Acknowledgment

Authors are thankful to Mr. Durgesh Yadav for technical help during the study. Authors are thankful to participants for giving consent to perform this study.

Financial support and sponsorship

Nil.

Conflicts of interest

There are no conflicts of interest.



 
   References Top

1.
World Health Organization. Rational use of Medicines. World Health Organization; 2010. Available from: http://www.who.int/medicines/areas/rational_use/en/index.html. [Last accessed on 2016 Aug 18].  Back to cited text no. 1
    
2.
World Health Organization. How to Investigate Drug use in Health Facilities: Selected Drug use Indicators. WHO/DAP. Vol. 1. Geneva: World Health Organization; 1993. p. 1-87.  Back to cited text no. 2
    
3.
Brunton L, Chamber B, Knollman B, editors. Goodman & Gilman's the Pharmacological Basis of Therapeutics. 12th ed. New York: McGraw-Hill; 2011. p. 1365-81.  Back to cited text no. 3
    
4.
Isah AO, Ross-Degnan D, Quick J, Laing R, Mabadeje AF. The Development of Standard Values for the WHO Drug use Prescribing Indicators. ICUM/EDM/WHO. Available from: http://www.archives.who.int/prduc2004/rducd/ICIUM_Posters/1a2_txt.htm. [Last accessed on 2016 Aug 18].  Back to cited text no. 4
    
5.
Lalan BK, Hiray RS, Ghongane BB. Drug prescription pattern of outpatients in a tertiary care teaching hospital in Maharashtra. Int J Pharm Biol Sci 2012;3:225-9.  Back to cited text no. 5
    
6.
Karande S, Sankhe P, Kulkarni M. Patterns of prescription and drug dispensing. Indian J Pediatr 2005;72:117-21.  Back to cited text no. 6
[PUBMED]    
7.
Hazra A, Tripathi SK, Alam MS. Prescribing and dispensing activities at the health facilities of a non-governmental organization. Natl Med J India 2000;13:177-82.  Back to cited text no. 7
[PUBMED]    
8.
Krishna J, Goel S, Singh A, Roy A, Divya DC, Shamsi MS. Evaluation of prescription pattern and drug dispensing from a pediatric outpatient department of a tertiary care hospital. Indian J Sci Res 2015;6:113-7.  Back to cited text no. 8
    
9.
Tekur U, Kalra BS. Monitoring an interventional programme of drug utilization in a health facility of Delhi. Indian J Med Res 2012;135:675-7.  Back to cited text no. 9
  [Full text]  
10.
Abidi A, Gupta S, Kansal S, Ramgopal. Prescription auditing and drug utilization pattern in a tertiary care teaching hospital of Western UP. Int J Basic Clin Pharm 2012;1:184-90.  Back to cited text no. 10
    



 
 
    Tables

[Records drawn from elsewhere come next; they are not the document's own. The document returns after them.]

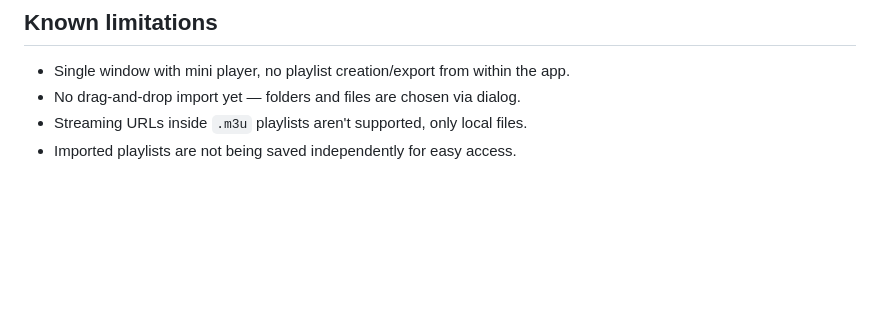
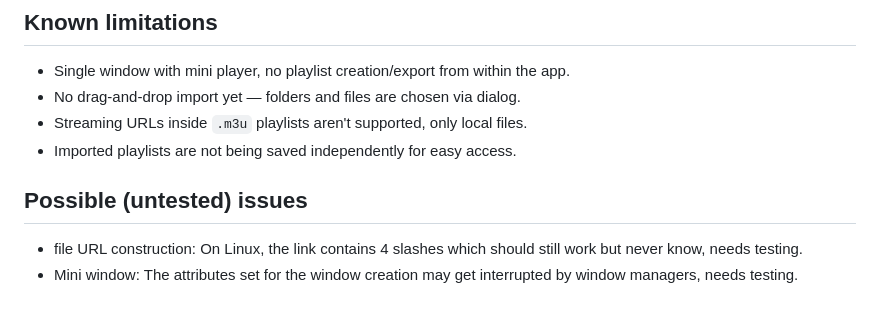
Before and after one commit to JohnGR025/Music-Player, a Markdown page: README.md, the part around the change. Rendered like a GitHub page; blank space fills up the shorter version.

Commit message:
update README with possible issues

```diff
--- a/README.md
+++ b/README.md
@@ -109,3 +109,8 @@ File option — won't re-parse metadata unless the file actually changed.
 - No drag-and-drop import yet — folders and files are chosen via dialog.
 - Streaming URLs inside `.m3u` playlists aren't supported, only local files.
 - Imported playlists are not being saved independently for easy access.
+
+## Possible (untested) issues
+
+- file URL construction: On Linux, the link contains 4 slashes which should still work but never know, needs testing.
+- Mini window: The attributes set for the window creation may get interrupted by window managers, needs testing.
```
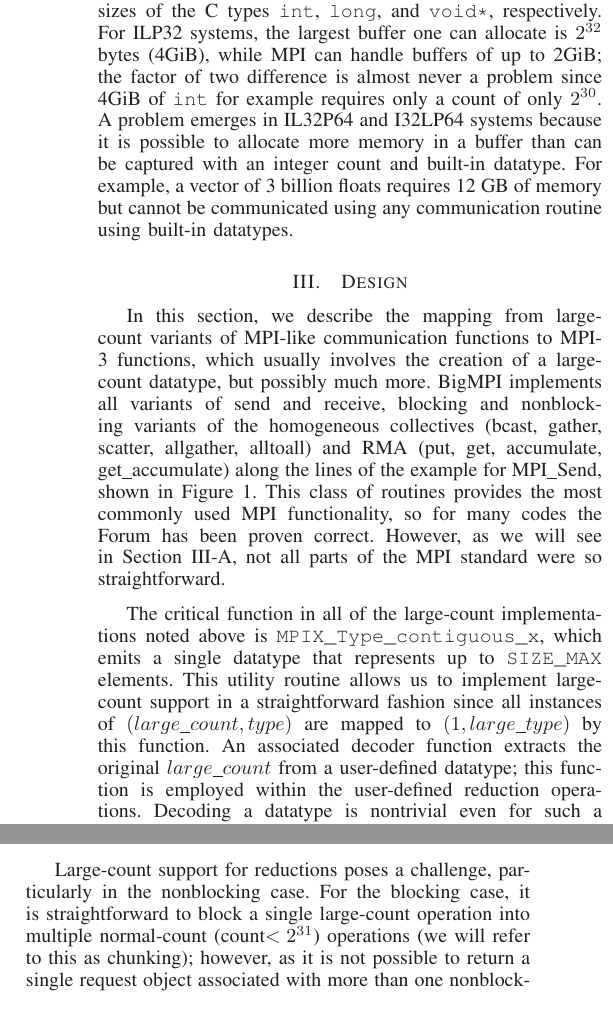
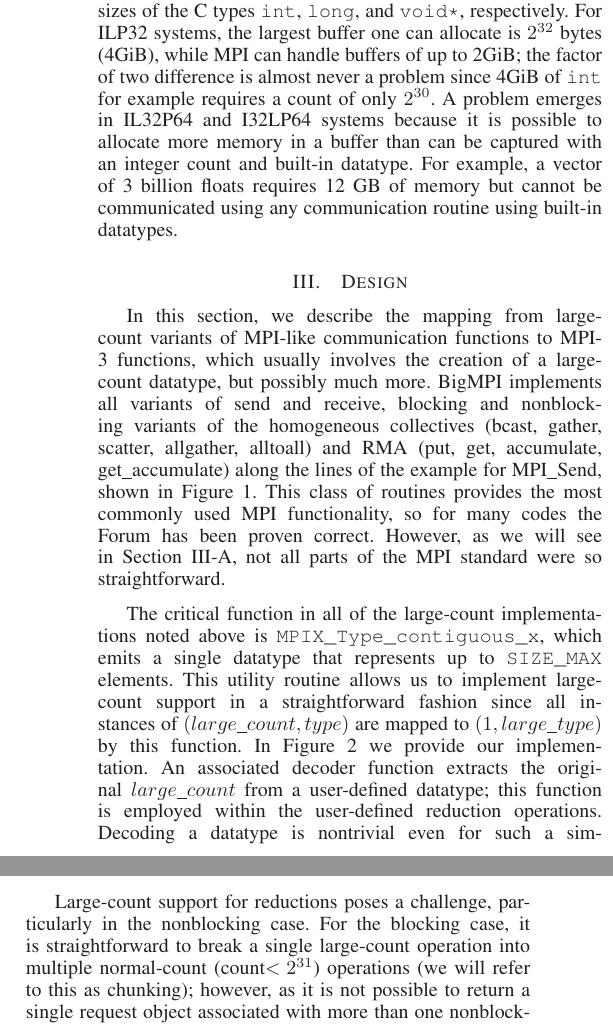
Before and after one commit to jeffhammond/BigMPI-paper, a LaTeX paper (bigmpi.tex, which reads text/background.tex, text/design.tex, text/reductions.tex): two parts of the columns of page 2 of 8, joined at a grey line, cut so that both start at the same text. Compiled offline with LaTeX, dvips and Ghostscript.

Commit message:
Incorporate reviewer feedback
There wasn't much, but it's all in place now

```diff
--- a/text/background.tex
+++ b/text/background.tex
@@ -70,7 +70,7 @@ well-known convention I$n_{I}$L$n_{L}$P$n_{P}$ to refer to the sizes
 of the C types \texttt{int}, \texttt{long}, and \texttt{void*}, respectively.
 For ILP32 systems, the largest buffer one can allocate is $2^{32}$ bytes (4GiB),
 while MPI can handle buffers of up to 2GiB; the factor of two difference is
-almost never a problem since 4GiB of \texttt{int} for example requires only
+almost never a problem since 4GiB of \texttt{int} for example requires
 a count of only $2^{30}$.
  A problem emerges in IL32P64 and I32LP64 systems because it is possible to allocate
  more memory in a buffer than can be captured with an integer count and built-in datatype.
--- a/text/design.tex
+++ b/text/design.tex
@@ -47,7 +47,7 @@ represents up to \texttt{SIZE\_MAX} elements.
 %a degree of flexibility not currently present in the MPI standard.
 This utility routine allows us to implement large-count support in a straightforward
 fashion since all instances of $(large\_count,type)$ are mapped to $(1,large\_type)$
-by this function.
+by this function.  In Figure~\ref{code:type_contig_x} we provide our implementation.
 An associated decoder function extracts the original $large\_count$ from a
 user-defined datatype; this function is employed within the user-defined reduction
 operations.  Decoding a datatype is nontrivial even for such a simple case --
--- a/text/reductions.tex
+++ b/text/reductions.tex
@@ -4,7 +4,7 @@
 \label{sec:reductions}
 
 Large-count support for reductions poses a challenge, particularly in the nonblocking case.
-For the blocking case, it is straightforward to block a single large-count operation into
+For the blocking case, it is straightforward to break a single large-count operation into
 multiple normal-count (count$<2^{31}$) operations (we will refer to this as chunking);
 however, as it is not possible to return a single request object associated with more than
 one nonblocking operation, we cannot implement nonblocking reductions in this manner.
```
Also changed, not shown: text/v-collectives.tex (+3 -3 lines), text/design.tex (2 more changed lines), 1 other file.
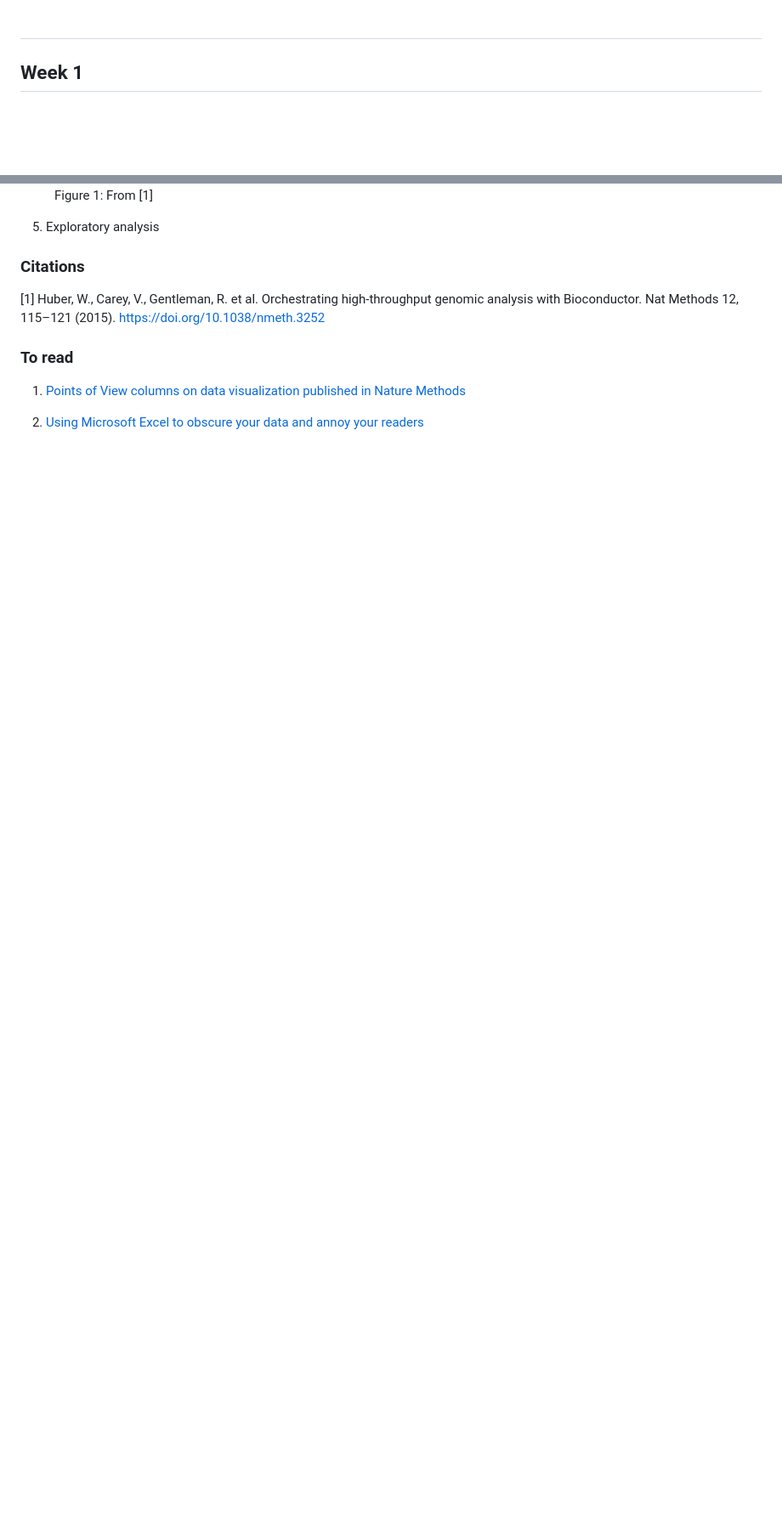
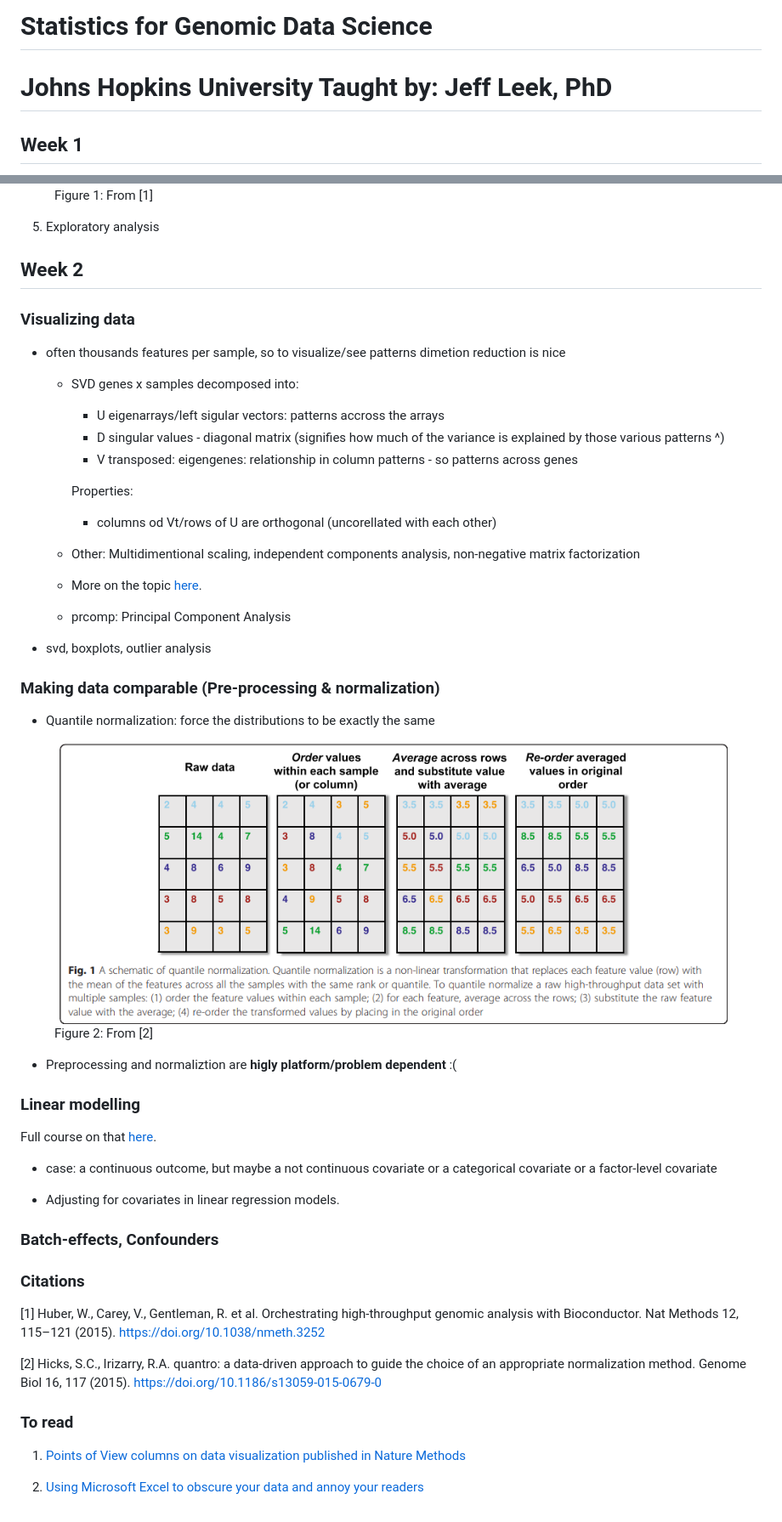
Before and after one commit to wkzawadzka/bioanalysis, a Markdown page: statistics/README.md, 2 parts joined by grey strips. Shown: that part at 85% size. Drawn GitHub-style; pictures changed too: statistics/images/quantile.png (added); blank space fills up the shorter version.

Commit message:
add Week2 statistics notes

```diff
--- a/statistics/README.md
+++ b/statistics/README.md
@@ -1,4 +1,6 @@
-#
+# Statistics for Genomic Data Science
+
+# Johns Hopkins University Taught by: Jeff Leek, PhD
 
 ## Week 1
 
@@ -53,9 +55,54 @@ But, some clinical trials had been launched based on paper. People were assigned
 
 5. Exploratory analysis
 
+## Week 2
+
+### Visualizing data
+
+- often thousands features per sample, so to visualize/see patterns dimetion reduction is nice
+
+  - SVD genes x samples decomposed into:
+
+    - U eigenarrays/left sigular vectors: patterns accross the arrays
+    - D singular values - diagonal matrix (signifies how much of the variance is explained by those various patterns ^)
+    - V transposed: eigengenes: relationship in column patterns - so patterns across genes
+
+    Properties:
+
+    - columns od Vt/rows of U are orthogonal (uncorellated with each other)
+
+  - Other: Multidimentional scaling, independent components analysis, non-negative matrix factorization
+  - More on the topic [here](https://courses.edx.org/courses/course-v1:HarvardX+PH525.3x+1T2018/0b42cffa7c6e4c559bf74f93fb864a59/).
+  - prcomp: Principal Component Analysis
+
+- svd, boxplots, outlier analysis
+
+### Making data comparable (Pre-processing & normalization)
+
+- Quantile normalization: force the distributions to be exactly the same
+
+<figure>
+  <img src="./images/quantile.png" alt="From [1]">
+  <figcaption>Figure 2: From [2]</figcaption>
+</figure>
+
+- Preprocessing and normaliztion are **higly platform/problem dependent** :(
+
+### Linear modelling
+
+Full course on that [here](https://www.coursera.org/learn/regression-models).
+
+- case: a continuous outcome, but maybe a not continuous covariate or a categorical covariate or a factor-level covariate
+
+- Adjusting for covariates in linear regression models.
+
+### Batch-effects, Confounders
+
 ### Citations
 
 [1] Huber, W., Carey, V., Gentleman, R. et al. Orchestrating high-throughput genomic analysis with Bioconductor. Nat Methods 12, 115–121 (2015). https://doi.org/10.1038/nmeth.3252
+
+[2] Hicks, S.C., Irizarry, R.A. quantro: a data-driven approach to guide the choice of an appropriate normalization method. Genome Biol 16, 117 (2015). https://doi.org/10.1186/s13059-015-0679-0
 
 ### To read
 
```
Also changed, not shown: 1 other file.
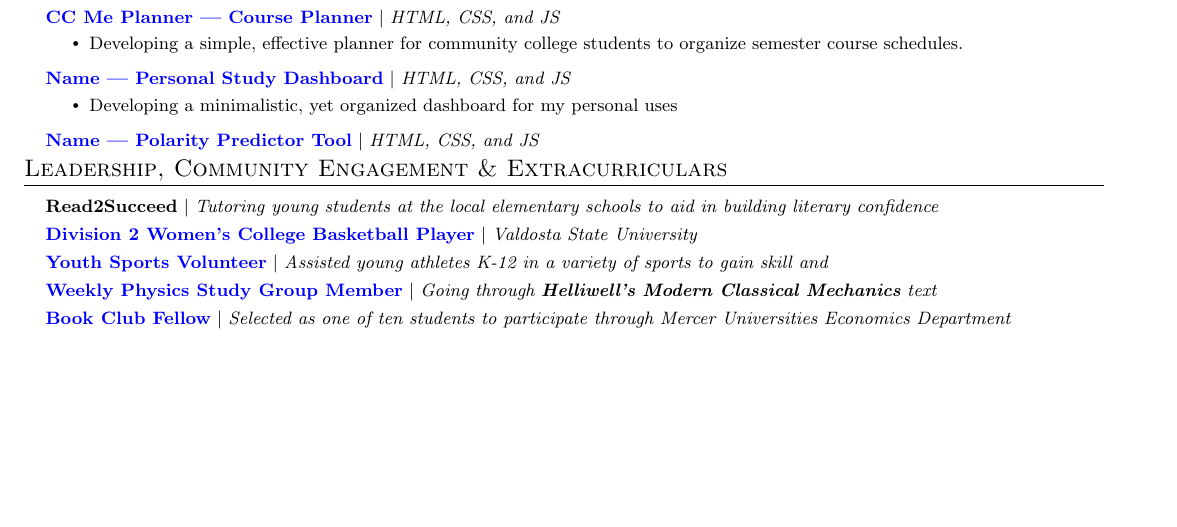
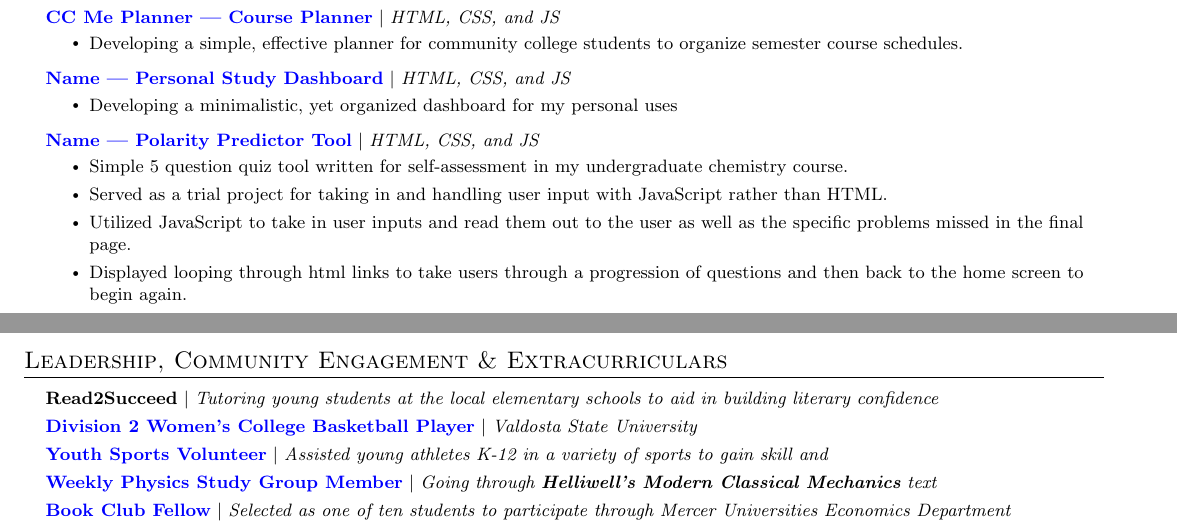
Before and after one commit to DormantBillionaire/resume, a LaTeX CV (Aspen_Johnson_Resume.tex): part of the page before the commit and two parts of pages 1 and 2 of 2 after it, the two joined at a grey line, cut so that both start at the same text, the shorter picture padded with empty space. Compiled offline with pdfLaTeX.

Commit message:
Adding bullet points

```diff
--- a/Aspen_Johnson_Resume.tex
+++ b/Aspen_Johnson_Resume.tex
@@ -214,7 +214,14 @@
           \resumeItemListEnd
         \resumeProjectHeading
           {\href{https://github.com/DormantBillionaire/polarity-predictor-tool}{\textbf{Name | Polarity Predictor Tool}} $|$ \emph{HTML, CSS, and JS}}{}
+          \resumeItemListStart
+            \resumeItem{Simple 5 question quiz tool written for self-assessment in my undergraduate chemistry course.}
+            \resumeItem{Served as a trial project for taking in and handling user input with JavaScript rather than HTML.}
+            \resumeItem{Utilized JavaScript to take in user inputs and read them out to the user as well as the specific problems missed in the final page.}
+            \resumeItem{Displayed looping through html links to take users through a progression of questions and then back to the home screen to begin again.}
+          \resumeItemListEnd
     \resumeSubHeadingListEnd
+
 
 
 %-----------EXTRACURRICULAR ACTIVITIES-----------
```
Also changed, not shown: Aspen_Johnson_Resume.pdf.
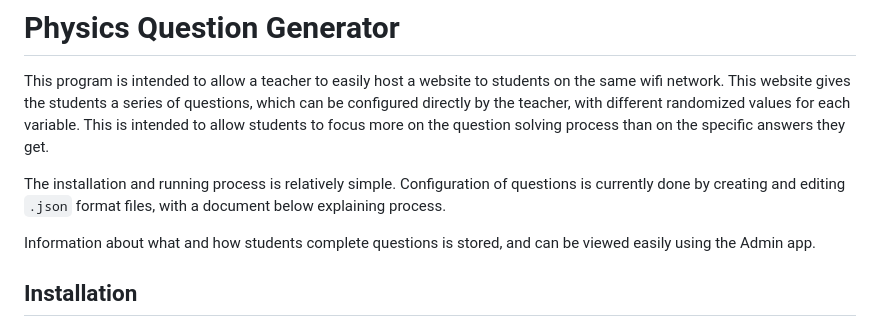
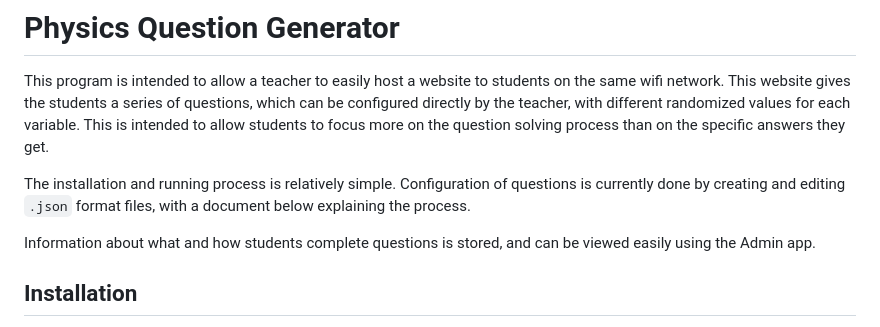
Before and after one commit to MHS-CSCE/sdp-physqgen, a Markdown page: README.md, the part around the change. GitHub-like rendering.

Commit message:
add missing 'the'

```diff
--- a/README.md
+++ b/README.md
@@ -2,7 +2,7 @@
 
 This program is intended to allow a teacher to easily host a website to students on the same wifi network. This website gives the students a series of questions, which can be configured directly by the teacher, with different randomized values for each variable. This is intended to allow students to focus more on the question solving process than on the specific answers they get.
 
-The installation and running process is relatively simple. Configuration of questions is currently done by creating and editing `.json` format files, with a document below explaining process.
+The installation and running process is relatively simple. Configuration of questions is currently done by creating and editing `.json` format files, with a document below explaining the process.
 
 Information about what and how students complete questions is stored, and can be viewed easily using the Admin app.
 
```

  [Table 1], [Table 2]



 

Top
 
 
  Search
 
    Similar in PUBMED
   Search Pubmed for
   Search in Google Scholar for
 Related articles
    Access Statistics
    Email Alert *
    Add to My List *
* Registration required (free)  

 
  In this article
    Abstract
    References
    Article Tables

 Article Access Statistics
    Viewed1904    
    Printed13    
    Emailed0    
    PDF Downloaded431    
    Comments [Add]    

Recommend this journal